• Espolón Blanco Tequila
$25 for 750 milliliter bottle; www.tequilaespolon.com
Lime prices are almost back to earth after quadrupling following a shortage in Mexico. That means it’s time to whip up some margaritas. But you don’t need to splurge on a top-shelf tequila to get the job done. For $25 a bottle, you can get a 100 percent blue agave tequila that won “best in show silver tequila” at the 2011 San Francisco World Spirits Competition. This blanco tequila is a perfect workhorse for any home bar. Just add two parts tequila to one part fresh-squeezed lime juice and one part agave nectar into a cocktail shaker. Throw in ice, shake and pour into a glass. And then you can say “adios” to that bottled margarita stuff for good.
• Italian Volcano 100 percent Organic Lime Juice
$3.99 for 16.9 fluid ounces; Nugget and other local retailers; www.dreamfoods.com
Speaking of homemade margaritas … if local lime prices still seem exorbitant, this organic alternative makes fiscal sense without compromising taste. Pressed from hand-picked Sicilian limes harvested in orchards near Mount Etna, it’s got all the cheek-puckering punch of just-squeezed, with the convenience of a twist-top pour.
• Gather Oak Park
Free; 5-9 p.m. the second Thursday of the month, June through October; www.gathernights.com
Centered on the idea that a community that eats together works together, this new dine-on-the-street series jumps off Thursday, closing down a block at Broadway and Third Avenue in Oak Park. It’s a pay-as-you-partake event, featuring local culinary favorites including Squeeze Inn, Maui Wowi Hawaiian and others along with a craft-beer garden headed by Beers in Sac. Sol Collective is on the art installations, DJ Billy Lane will spin and local instrumentalist funk band Ideateam will play. There’s also a “modular kids park.”

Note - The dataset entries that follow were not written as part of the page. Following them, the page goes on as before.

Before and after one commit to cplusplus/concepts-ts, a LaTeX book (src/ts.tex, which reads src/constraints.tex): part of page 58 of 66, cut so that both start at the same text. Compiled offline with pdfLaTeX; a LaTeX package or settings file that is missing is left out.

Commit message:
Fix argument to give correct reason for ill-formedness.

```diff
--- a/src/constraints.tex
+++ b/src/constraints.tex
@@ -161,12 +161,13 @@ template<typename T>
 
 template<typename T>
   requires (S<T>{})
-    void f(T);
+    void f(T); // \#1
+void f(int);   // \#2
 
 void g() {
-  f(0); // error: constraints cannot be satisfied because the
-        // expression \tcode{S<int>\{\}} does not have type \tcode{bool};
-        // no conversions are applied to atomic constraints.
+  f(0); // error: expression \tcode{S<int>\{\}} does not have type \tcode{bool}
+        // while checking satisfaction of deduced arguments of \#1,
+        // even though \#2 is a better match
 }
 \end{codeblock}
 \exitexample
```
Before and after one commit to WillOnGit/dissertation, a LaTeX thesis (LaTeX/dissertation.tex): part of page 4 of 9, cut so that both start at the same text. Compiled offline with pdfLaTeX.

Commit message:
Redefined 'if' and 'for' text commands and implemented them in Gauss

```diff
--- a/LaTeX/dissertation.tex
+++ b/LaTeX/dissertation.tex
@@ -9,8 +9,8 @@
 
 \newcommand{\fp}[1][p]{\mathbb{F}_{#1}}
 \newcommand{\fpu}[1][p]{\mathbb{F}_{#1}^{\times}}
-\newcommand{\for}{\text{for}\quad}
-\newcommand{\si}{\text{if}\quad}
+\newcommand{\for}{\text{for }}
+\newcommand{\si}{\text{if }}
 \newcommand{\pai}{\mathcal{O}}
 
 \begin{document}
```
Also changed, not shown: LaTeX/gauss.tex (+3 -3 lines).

• El Diablo Mango Mustard
$7.99 for 9 ounces; local retailers; www.mizkan.com
Show your taste buds no mercy by adding one of the new spicy mustards from El Diablo to your sandwich. Our favorite is the mango version (there are six in all) that gives a slightly sweet kick at the start by blending in pureed fruit before bringing a slow and pleasing heat. But the smoky chipotle is a close second, and though it’s labeled “medium,” it’s still a good idea to have a cold beverage close at hand.
• “Sous Chef: 24 Hours on the Line”
$25, Ballantine; 240 pages
Most of us have wondered what really goes on behind the closed kitchen doors at a high-end eatery. Is it really as dramatic as one suspects? The answer is in “Sous Chef: 24 Hours on the Line” by chef Michael Gibney. In this startling, frank memoir, the reader dons an apron to stand alongside the chef as he works in a typical “upscale Manhattan restaurant.” Gibney is a well-qualified guide, having cooked at such New York dining destinations as Alinea, Per Se and Momofuku.
– Bee staff
To suggest items for Consume, please send submissions to firstname.lastname@example.org.